Maybe you aren’t passively waiting, either—maybe you’re praying, attending church, forgiving your enemies, waking up and giving God praise. God owes you, right? But still, He is making you wait. The text shows us that God is powerful enough to do some things immediately, so why hasn’t He given you what you want? Evidence shows us He can. We see it when our neighbors have their desires fulfilled. We see it when our friends receive all that they asked from God—even when we asked the same of God at the same time and we’re still waiting.
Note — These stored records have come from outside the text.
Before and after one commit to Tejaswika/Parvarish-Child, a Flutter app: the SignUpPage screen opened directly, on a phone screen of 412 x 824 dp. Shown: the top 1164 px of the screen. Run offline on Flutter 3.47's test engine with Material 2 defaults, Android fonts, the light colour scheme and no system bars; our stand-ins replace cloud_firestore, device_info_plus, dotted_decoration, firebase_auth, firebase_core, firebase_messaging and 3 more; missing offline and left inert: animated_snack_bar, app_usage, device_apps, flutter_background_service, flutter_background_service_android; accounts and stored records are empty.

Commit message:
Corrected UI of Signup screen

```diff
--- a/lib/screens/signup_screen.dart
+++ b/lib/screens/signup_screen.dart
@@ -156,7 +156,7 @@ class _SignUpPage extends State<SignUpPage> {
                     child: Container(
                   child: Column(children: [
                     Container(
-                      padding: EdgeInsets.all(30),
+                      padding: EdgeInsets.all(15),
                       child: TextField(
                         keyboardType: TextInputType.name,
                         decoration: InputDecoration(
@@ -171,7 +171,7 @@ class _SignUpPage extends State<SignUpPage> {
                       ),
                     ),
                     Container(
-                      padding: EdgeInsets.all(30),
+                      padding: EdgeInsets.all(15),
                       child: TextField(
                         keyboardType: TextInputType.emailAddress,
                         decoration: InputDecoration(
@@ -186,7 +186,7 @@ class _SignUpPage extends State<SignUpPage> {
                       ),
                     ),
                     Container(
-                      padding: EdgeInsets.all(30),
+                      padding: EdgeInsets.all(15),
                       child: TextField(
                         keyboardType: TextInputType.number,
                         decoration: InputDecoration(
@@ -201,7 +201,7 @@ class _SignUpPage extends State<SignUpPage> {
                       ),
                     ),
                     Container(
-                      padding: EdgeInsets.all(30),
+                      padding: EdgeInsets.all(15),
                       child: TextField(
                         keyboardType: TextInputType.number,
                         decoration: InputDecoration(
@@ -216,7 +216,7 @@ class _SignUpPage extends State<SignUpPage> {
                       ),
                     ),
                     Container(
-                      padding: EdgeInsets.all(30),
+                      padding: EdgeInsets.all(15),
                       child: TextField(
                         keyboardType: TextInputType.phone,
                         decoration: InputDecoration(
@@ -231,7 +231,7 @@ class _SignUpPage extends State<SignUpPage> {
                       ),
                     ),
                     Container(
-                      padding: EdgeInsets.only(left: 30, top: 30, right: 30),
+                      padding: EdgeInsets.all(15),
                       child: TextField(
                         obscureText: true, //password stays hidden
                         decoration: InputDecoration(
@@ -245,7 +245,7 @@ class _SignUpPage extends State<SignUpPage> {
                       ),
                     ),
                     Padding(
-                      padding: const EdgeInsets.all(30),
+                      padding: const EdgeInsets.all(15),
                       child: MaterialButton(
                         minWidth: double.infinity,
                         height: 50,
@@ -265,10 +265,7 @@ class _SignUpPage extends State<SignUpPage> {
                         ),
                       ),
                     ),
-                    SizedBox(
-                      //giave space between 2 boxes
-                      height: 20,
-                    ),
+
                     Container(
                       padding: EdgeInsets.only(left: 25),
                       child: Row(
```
If God makes you wait, you have to offer patience and endurance, knowing that He hasn’t forgotten. You might struggle not to shout when you see Him fulfilling your same desire in another person. Instead, you need to shout because He is working it out. He is lining everything up, just as He lined everything up for Jesus’ arrival. Don’t deny your feelings of anger, frustration, nervousness, and jealously. God knows you’re struggling. Open up to Him. Go to church anyway. Pray anyway. Be kind anyway. Be patient anyway. Keep believing God and keep making an effort.

You might think you can wait a little longer if God would just tell you why you’re waiting. Let me ask you this: did God tell Simeon why he was waiting? No, He didn’t. When patience can’t feed on confirmation, it has to rest on God’s providence.

We don’t know why God makes us wait, but patience is an offering we give God as an expression of gratitude. Simeon remained faithful while anticipating the coming Messiah. He felt blessed to be trusted with a vision and a promise that required patience. We would all do well to do the same.

Sometimes the waiting ends up being more important than the outcome. Sometimes we grow more by the waiting than we do by the receiving. Perhaps waiting is the gift He gives you.